Visual aesthetics is an essential part of our experience of mobile devices, but the ways in which it is accounted for in design have largely been overlooked. We investigate whether an aesthetization of mobile design is taking place and, if so, how it is being pursued through institutional practices in organizations. We conduct a visual analysis of all Nokia phone releases between 1992 and 2013 complemented by an interview series with key actors. The study reveals a continuous increase in aesthetic variation between 1998 and 2008, which is visible in the variation of colors, forms, and materials. The period between 2003 and 2008, which we term the “Grand” period, marks the peak of aesthetization of Nokia’s devices. It exhibits great variation, and is visibly similar to aesthetics in the fashion industry.
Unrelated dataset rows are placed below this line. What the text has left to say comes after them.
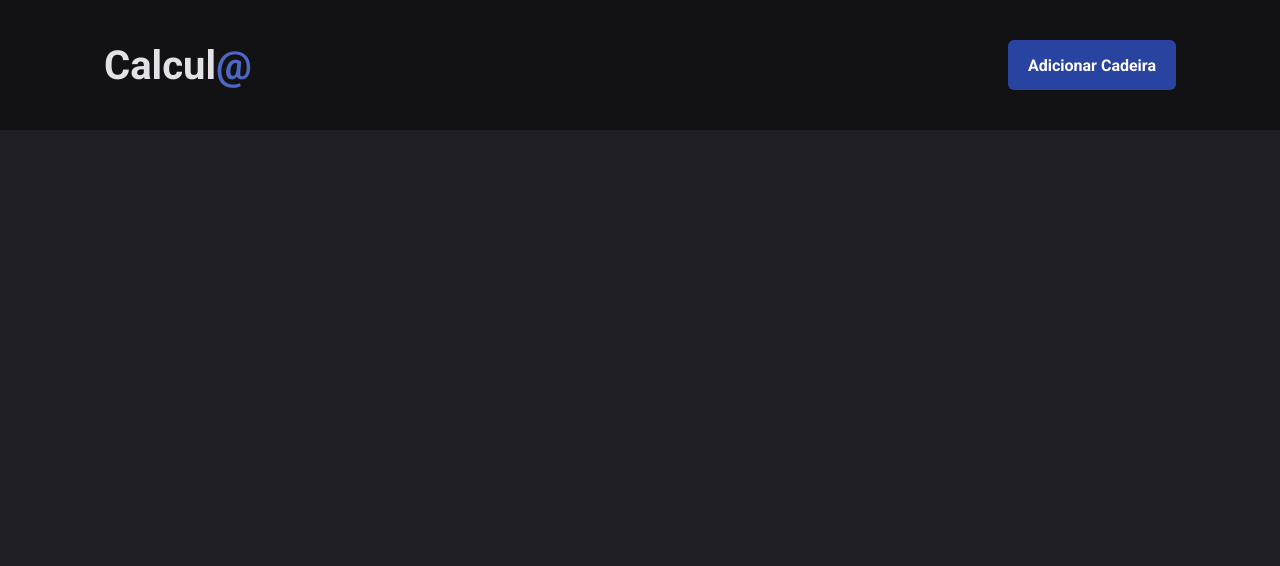
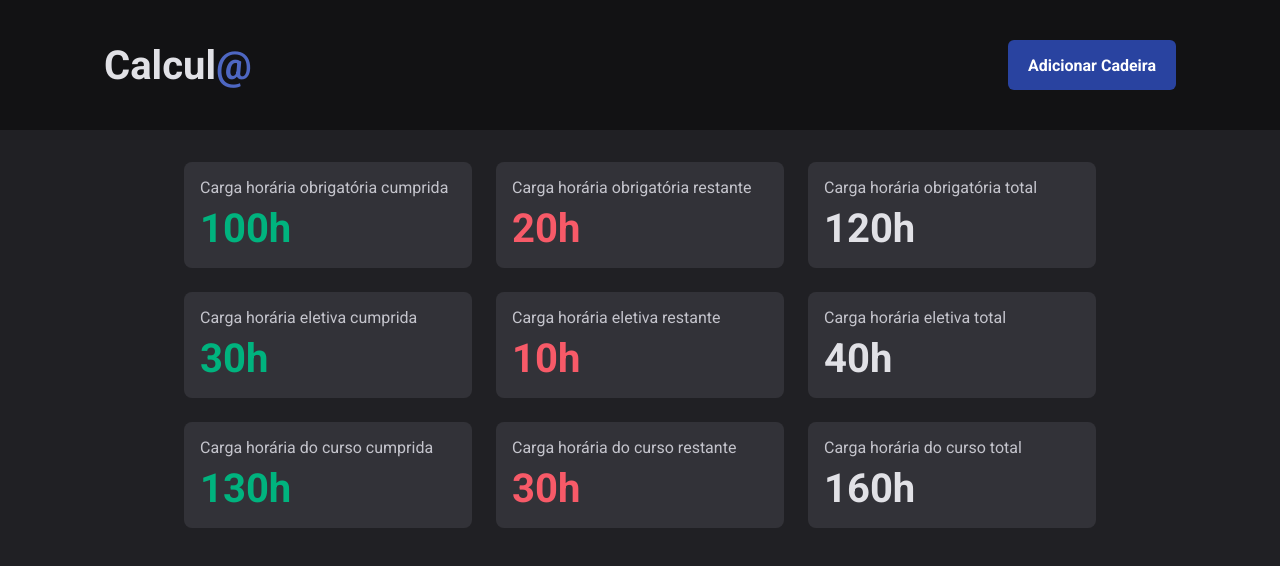
Before and after one commit to Matheusfrej/calcula-cadeiras, a React (Vite) app: page / in a window 1280 px wide. Shown: the top 566 px of the page. Built offline with nearby package versions, Linux system fonts and the light colour scheme.

Commit message:
feat(main): Adiciona dados de carga horária do curso

```diff
--- /dev/null
+++ b/src/components/CoursesData/index.tsx
@@ -0,0 +1,46 @@
+import * as S from './styles'
+
+export function CoursesData() {
+  return (
+    <S.CoursesDataContainer>
+      <div>
+        <S.CoursesDataCard variant="accomplished">
+          <span>Carga horária obrigatória cumprida</span>
+          <strong>100h</strong>
+        </S.CoursesDataCard>
+        <S.CoursesDataCard variant="remaining">
+          <span>Carga horária obrigatória restante</span>
+          <strong>20h</strong>
+        </S.CoursesDataCard>
+        <S.CoursesDataCard>
+          <span>Carga horária obrigatória total</span>
+          <strong>120h</strong>
+        </S.CoursesDataCard>
+        <S.CoursesDataCard variant="accomplished">
+          <span>Carga horária eletiva cumprida</span>
+          <strong>30h</strong>
+        </S.CoursesDataCard>
+        <S.CoursesDataCard variant="remaining">
+          <span>Carga horária eletiva restante</span>
+          <strong>10h</strong>
+        </S.CoursesDataCard>
+        <S.CoursesDataCard>
+          <span>Carga horária eletiva total</span>
+          <strong>40h</strong>
+        </S.CoursesDataCard>
+        <S.CoursesDataCard variant="accomplished">
+          <span>Carga horária do curso cumprida</span>
+          <strong>130h</strong>
+        </S.CoursesDataCard>
+        <S.CoursesDataCard variant="remaining">
+          <span>Carga horária do curso restante</span>
+          <strong>30h</strong>
+        </S.CoursesDataCard>
+        <S.CoursesDataCard>
+          <span>Carga horária do curso total</span>
+          <strong>160h</strong>
+        </S.CoursesDataCard>
+      </div>
+    </S.CoursesDataContainer>
+  )
+}
--- /dev/null
+++ b/src/components/CoursesData/styles.ts
@@ -0,0 +1,41 @@
+import { styled } from 'styled-components'
+
+export const CoursesDataContainer = styled.section`
+  padding: 0 5rem;
+  > div {
+    display: grid;
+    grid-template-columns: 1fr 1fr 1fr;
+    align-items: center;
+    justify-content: center;
+    gap: 1.5rem;
+  }
+`
+
+interface CoursesDataCardProps {
+  variant?: 'accomplished' | 'remaining'
+}
+
+export const CoursesDataCard = styled.div<CoursesDataCardProps>`
+  padding: 1rem;
+  display: flex;
+  flex-direction: column;
+  background: ${(props) => props.theme['gray-600']};
+  border-radius: 8px;
+  gap: 0.5rem;
+
+  span {
+    color: ${(props) => props.theme['gray-300']};
+  }
+
+  strong {
+    font-size: 2.5rem;
+    color: ${(props) => {
+      switch (props.variant) {
+        case 'accomplished':
+          return props.theme['green-300']
+        case 'remaining':
+          return props.theme['red-300']
+      }
+    }};
+  }
+`
--- a/src/pages/Home/index.tsx
+++ b/src/pages/Home/index.tsx
@@ -1,9 +1,14 @@
+import { CoursesData } from '../../components/CoursesData'
 import { Header } from '../../components/Header'
+import * as S from './styles'
 
 export function Home() {
   return (
     <div>
       <Header />
+      <S.HomeContainer>
+        <CoursesData />
+      </S.HomeContainer>
     </div>
   )
 }
--- a/src/pages/Home/styles.ts
+++ b/src/pages/Home/styles.ts
@@ -0,0 +1,8 @@
+import { styled } from 'styled-components'
+
+export const HomeContainer = styled.main`
+  width: 100%;
+  max-width: 1120px;
+  margin: 2rem auto 0;
+  padding: 0 1.5rem;
+`
```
With the introduction of the slate form, we see a decrease in visual variation between 2009 and 2013. The interviews reveal how the visual design was driven by organizational strategies, such as customer segmentation in general, and an orientation toward the fashion industry, for example, in the creation of a fashion segment. The study reveals how aesthetic variation is weaved into a complex innovation system with sometimes conflicting demands deriving from, for instance, technology and user interaction.
Zhang, Y. and Juhlin, O.
Published in: 
Mobile Media & Communication, doi: 10.1177/2050157916654510
Wednesday, June 29, 2016 - 19:15